ChitChat, although now only for the Mac OS, was originally a cross platform Yahoo! Chat client. Even though Windows is no longer being supported, the code still compiles and runs for Windows. Programmers can learn from the code how to better support multiple platforms from one set of code.

Because ChitChat deals with the Internet, the program makes extensive use of the socket control for TCP/IP communications. Most of the communication deals with proprietary Yahoo! server commands, however the third party httpSocket class by Dan Vanderkam is used to do so. The code GostCoder uses provides the beginning programmer with advice on Internet protocols without having to duplicate the efforts of others.

One of the most beneficial learning points of ChitChat is the main message window. While running the application, one can see that ChitChat beautifully styles text sent by the end user and other chat members. What you see in REALbasic is that instead of a styled editfield, a custom canvas-based control is used. Powering that canvas is a parsing engine and a posting engine. The parsing engine, ChatFieldEngine, among other things, interprets emoticons and HTML styles for REALbasic and then forwards the information to the posting engine.
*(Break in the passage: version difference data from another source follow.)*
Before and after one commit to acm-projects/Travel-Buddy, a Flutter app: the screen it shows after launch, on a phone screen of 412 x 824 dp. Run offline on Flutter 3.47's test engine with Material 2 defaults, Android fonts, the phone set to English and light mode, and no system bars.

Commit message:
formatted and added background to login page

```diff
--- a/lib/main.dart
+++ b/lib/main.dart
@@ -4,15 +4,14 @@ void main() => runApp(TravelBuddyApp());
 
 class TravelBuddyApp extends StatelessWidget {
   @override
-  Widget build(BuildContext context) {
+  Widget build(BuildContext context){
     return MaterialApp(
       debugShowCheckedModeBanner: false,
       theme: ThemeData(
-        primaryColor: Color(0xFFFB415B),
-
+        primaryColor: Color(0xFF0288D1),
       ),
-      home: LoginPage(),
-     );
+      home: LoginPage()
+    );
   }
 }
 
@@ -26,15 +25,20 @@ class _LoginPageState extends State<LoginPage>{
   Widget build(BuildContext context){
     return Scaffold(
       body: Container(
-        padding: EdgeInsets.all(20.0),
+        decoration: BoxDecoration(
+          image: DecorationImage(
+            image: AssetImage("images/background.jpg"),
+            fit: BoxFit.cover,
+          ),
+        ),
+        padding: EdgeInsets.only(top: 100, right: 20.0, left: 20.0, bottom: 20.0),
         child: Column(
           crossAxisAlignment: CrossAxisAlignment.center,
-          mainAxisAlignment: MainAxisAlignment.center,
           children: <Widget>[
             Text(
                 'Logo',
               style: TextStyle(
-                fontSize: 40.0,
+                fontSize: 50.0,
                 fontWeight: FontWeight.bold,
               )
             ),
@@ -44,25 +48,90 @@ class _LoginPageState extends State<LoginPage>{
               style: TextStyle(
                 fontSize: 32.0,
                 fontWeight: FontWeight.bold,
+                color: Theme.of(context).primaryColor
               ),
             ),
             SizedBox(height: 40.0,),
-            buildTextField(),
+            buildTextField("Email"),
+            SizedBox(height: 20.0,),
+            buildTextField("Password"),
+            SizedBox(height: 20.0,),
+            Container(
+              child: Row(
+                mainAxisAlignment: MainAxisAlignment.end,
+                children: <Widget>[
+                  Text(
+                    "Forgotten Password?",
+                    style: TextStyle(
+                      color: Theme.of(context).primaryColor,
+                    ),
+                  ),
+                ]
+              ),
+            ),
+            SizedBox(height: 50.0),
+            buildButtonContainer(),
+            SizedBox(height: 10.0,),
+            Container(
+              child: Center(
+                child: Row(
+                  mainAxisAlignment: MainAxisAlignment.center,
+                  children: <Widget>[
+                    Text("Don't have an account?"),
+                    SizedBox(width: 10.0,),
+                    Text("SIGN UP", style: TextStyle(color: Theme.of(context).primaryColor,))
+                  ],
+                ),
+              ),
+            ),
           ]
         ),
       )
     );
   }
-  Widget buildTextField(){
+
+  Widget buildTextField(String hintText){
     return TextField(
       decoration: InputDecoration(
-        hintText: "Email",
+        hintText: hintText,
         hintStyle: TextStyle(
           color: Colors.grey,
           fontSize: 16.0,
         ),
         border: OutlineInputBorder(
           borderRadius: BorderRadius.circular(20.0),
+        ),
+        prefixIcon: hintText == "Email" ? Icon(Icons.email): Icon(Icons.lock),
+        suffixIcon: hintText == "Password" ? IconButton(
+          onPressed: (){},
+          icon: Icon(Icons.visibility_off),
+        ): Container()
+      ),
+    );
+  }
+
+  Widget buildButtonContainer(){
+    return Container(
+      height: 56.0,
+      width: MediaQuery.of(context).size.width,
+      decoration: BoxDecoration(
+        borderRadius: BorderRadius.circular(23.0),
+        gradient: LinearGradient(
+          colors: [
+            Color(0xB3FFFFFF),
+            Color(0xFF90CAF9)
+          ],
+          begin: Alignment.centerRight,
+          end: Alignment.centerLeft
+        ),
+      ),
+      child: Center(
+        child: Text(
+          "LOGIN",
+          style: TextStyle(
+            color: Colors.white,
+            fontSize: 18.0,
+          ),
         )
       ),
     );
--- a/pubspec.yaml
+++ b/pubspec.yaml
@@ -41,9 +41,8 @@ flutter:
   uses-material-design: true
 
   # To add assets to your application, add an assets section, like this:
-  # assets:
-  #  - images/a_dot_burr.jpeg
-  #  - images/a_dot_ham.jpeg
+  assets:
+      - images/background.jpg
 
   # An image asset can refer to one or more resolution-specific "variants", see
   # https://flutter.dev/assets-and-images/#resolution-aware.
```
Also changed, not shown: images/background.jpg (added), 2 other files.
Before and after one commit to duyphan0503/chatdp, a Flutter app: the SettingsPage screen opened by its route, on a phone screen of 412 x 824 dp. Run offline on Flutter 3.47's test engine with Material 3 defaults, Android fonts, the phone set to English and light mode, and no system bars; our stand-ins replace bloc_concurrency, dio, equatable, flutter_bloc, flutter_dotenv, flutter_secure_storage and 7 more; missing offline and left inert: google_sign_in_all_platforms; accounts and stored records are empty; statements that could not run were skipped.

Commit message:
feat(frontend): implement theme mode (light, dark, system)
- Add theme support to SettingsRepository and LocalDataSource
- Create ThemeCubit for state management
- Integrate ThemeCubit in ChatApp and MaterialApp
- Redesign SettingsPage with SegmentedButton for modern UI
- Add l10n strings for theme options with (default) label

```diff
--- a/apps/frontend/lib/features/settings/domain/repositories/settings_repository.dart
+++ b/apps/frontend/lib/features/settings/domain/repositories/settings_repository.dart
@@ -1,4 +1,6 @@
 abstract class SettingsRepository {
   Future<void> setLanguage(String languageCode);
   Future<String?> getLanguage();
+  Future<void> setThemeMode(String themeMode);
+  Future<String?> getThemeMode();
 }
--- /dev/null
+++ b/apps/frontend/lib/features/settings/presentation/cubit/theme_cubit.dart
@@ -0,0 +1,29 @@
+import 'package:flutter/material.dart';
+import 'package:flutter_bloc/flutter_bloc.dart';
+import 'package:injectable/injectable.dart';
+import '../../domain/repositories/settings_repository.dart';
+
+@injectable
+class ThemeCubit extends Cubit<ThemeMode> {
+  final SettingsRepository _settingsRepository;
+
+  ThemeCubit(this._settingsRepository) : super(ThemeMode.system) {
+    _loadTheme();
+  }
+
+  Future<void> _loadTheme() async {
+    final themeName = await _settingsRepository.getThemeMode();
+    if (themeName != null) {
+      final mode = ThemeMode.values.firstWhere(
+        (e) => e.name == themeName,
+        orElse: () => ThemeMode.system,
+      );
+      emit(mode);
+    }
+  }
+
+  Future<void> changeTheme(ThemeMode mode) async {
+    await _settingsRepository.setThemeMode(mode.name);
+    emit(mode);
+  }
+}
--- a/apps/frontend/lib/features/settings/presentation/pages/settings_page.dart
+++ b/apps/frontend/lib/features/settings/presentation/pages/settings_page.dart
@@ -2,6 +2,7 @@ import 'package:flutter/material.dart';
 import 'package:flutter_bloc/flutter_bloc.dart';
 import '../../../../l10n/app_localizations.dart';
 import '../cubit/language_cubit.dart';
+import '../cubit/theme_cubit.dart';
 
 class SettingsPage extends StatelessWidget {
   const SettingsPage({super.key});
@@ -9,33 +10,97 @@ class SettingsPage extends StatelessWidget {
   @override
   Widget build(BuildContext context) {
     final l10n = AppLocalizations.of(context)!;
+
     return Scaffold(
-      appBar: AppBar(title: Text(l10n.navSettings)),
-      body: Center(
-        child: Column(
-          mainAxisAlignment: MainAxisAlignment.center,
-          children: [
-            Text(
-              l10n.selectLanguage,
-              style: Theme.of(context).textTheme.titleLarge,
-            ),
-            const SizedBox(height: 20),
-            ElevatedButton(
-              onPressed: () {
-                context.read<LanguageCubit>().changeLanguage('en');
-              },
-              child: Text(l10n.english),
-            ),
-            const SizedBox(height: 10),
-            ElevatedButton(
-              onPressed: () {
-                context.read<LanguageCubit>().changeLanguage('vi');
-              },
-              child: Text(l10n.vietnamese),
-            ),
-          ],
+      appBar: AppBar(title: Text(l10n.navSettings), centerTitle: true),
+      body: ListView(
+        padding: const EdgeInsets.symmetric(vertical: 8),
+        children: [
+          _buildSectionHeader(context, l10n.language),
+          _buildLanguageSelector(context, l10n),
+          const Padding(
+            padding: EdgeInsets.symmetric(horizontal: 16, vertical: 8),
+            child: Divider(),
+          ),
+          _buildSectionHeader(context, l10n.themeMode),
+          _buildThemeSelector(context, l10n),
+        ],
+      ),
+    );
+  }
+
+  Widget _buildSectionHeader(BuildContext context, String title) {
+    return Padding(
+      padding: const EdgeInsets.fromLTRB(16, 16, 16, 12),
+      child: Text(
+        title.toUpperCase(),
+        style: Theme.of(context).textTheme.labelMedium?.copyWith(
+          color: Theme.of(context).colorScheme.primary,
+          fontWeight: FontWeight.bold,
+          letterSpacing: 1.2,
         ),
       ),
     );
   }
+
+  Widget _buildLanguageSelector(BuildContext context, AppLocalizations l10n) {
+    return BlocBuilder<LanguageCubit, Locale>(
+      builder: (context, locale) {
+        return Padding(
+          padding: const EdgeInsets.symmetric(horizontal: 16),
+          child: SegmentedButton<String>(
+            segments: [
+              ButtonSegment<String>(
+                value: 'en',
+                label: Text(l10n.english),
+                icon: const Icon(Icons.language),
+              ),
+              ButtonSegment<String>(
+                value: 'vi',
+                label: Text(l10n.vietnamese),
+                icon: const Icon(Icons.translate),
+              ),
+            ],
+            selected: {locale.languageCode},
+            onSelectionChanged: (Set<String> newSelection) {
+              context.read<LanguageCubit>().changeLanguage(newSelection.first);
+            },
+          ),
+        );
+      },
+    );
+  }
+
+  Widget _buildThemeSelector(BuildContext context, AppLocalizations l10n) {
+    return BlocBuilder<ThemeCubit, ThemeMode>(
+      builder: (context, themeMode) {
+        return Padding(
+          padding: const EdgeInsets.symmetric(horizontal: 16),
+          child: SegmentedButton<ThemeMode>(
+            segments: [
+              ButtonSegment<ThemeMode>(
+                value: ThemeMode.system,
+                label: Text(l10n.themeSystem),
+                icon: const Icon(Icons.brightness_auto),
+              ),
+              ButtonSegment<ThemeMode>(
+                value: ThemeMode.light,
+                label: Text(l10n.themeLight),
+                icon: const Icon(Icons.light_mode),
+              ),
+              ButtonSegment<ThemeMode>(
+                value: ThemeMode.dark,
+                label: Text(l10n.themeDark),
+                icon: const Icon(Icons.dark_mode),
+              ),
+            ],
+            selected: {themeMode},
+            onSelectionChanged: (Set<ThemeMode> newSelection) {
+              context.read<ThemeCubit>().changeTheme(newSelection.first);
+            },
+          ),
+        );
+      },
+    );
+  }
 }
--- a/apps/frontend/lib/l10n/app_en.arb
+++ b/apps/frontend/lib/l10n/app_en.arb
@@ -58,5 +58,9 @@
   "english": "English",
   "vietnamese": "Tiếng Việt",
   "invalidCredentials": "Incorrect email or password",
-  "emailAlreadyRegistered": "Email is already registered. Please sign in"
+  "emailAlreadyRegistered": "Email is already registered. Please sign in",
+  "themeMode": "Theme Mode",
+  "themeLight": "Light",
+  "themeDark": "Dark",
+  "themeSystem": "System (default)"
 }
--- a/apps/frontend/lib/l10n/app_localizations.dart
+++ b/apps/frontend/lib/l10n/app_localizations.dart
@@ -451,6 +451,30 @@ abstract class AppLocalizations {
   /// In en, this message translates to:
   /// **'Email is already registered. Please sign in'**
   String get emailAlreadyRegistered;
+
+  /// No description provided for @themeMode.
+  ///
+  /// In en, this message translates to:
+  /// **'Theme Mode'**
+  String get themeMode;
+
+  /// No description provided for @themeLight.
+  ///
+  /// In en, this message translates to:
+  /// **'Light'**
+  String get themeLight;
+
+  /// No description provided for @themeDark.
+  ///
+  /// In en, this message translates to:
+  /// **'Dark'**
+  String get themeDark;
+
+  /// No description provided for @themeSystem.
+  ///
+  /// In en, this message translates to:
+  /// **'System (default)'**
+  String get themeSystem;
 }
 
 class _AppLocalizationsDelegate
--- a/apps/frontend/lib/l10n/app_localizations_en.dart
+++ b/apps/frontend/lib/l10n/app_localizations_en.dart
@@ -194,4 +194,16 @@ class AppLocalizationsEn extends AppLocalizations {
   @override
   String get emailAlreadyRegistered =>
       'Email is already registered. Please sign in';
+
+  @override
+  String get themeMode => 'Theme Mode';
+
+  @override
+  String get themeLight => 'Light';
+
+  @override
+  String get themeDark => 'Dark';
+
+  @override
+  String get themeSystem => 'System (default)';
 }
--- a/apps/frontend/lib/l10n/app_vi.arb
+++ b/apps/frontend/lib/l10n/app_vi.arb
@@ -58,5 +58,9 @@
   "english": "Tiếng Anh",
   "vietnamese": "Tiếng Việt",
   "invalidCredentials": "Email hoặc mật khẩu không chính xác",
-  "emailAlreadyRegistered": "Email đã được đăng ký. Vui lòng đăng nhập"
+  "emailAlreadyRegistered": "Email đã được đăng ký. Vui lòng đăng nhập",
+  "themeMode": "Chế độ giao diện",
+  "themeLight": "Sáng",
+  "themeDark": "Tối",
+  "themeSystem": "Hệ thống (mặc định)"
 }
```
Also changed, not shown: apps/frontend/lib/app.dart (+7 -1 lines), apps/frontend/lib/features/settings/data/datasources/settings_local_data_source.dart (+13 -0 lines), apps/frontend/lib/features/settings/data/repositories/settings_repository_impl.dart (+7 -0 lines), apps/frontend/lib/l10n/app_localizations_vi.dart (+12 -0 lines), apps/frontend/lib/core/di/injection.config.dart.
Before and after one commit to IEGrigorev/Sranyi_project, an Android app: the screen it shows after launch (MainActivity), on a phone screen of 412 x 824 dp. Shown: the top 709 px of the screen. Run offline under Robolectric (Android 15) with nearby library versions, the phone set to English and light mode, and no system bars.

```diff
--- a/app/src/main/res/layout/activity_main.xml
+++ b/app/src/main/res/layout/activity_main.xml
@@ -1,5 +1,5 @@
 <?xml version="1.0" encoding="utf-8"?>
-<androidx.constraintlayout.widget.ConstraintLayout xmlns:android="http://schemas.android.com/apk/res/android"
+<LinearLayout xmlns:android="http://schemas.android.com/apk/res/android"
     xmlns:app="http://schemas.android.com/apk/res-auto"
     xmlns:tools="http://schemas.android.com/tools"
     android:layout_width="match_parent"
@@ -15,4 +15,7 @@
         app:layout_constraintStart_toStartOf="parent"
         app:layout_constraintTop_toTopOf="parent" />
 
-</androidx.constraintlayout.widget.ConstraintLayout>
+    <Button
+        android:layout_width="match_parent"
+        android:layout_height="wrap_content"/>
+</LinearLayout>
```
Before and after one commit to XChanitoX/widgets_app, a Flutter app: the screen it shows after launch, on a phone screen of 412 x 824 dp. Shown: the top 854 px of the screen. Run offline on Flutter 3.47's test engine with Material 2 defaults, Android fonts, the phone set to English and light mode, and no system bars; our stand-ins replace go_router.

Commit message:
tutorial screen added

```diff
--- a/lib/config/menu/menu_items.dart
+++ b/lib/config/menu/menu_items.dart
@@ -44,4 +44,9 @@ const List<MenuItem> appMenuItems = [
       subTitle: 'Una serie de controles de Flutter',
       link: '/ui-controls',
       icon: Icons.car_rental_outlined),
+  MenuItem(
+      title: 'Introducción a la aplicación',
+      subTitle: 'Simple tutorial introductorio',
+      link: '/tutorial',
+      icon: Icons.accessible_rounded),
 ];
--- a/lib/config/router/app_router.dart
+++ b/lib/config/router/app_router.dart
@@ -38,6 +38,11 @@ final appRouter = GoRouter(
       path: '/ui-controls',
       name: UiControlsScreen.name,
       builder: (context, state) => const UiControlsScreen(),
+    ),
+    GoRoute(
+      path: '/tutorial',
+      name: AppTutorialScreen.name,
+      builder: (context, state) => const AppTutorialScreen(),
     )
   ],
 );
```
The posting engine places the new styled "text" into the canvas. Although the code looks confusing, the process is very speedy and the display is smooth.

Much of the code in ChitChat is antiquated. Those who have spent many years programming with the various versions of REALbasic may have used several interface "tricks" to support features REALbasic lacked. For example, when balloon help was deprecated in favor of "tool tips," programmers created a borderless window with a yellow background to simulate a tool tip window. When mice with scroll wheels became popular, programmers created canvas controls to compensate. As REALbasic has advanced, support for the aforementioned items has been added, yet these tricks are still used with ChitChat. These hacks slow down the performance of the application greatly and clutter the project with redundant code. The most current release of ChitChat was compiled with REALbasic 5.5 so there is no reason for keeping the hacks.

Supporting projects like ChitChat is important to the success of the open source movement. Although full of needless code, ChitChat provides for an excellent learning opportunity and a great alternative to other applications.

End of article.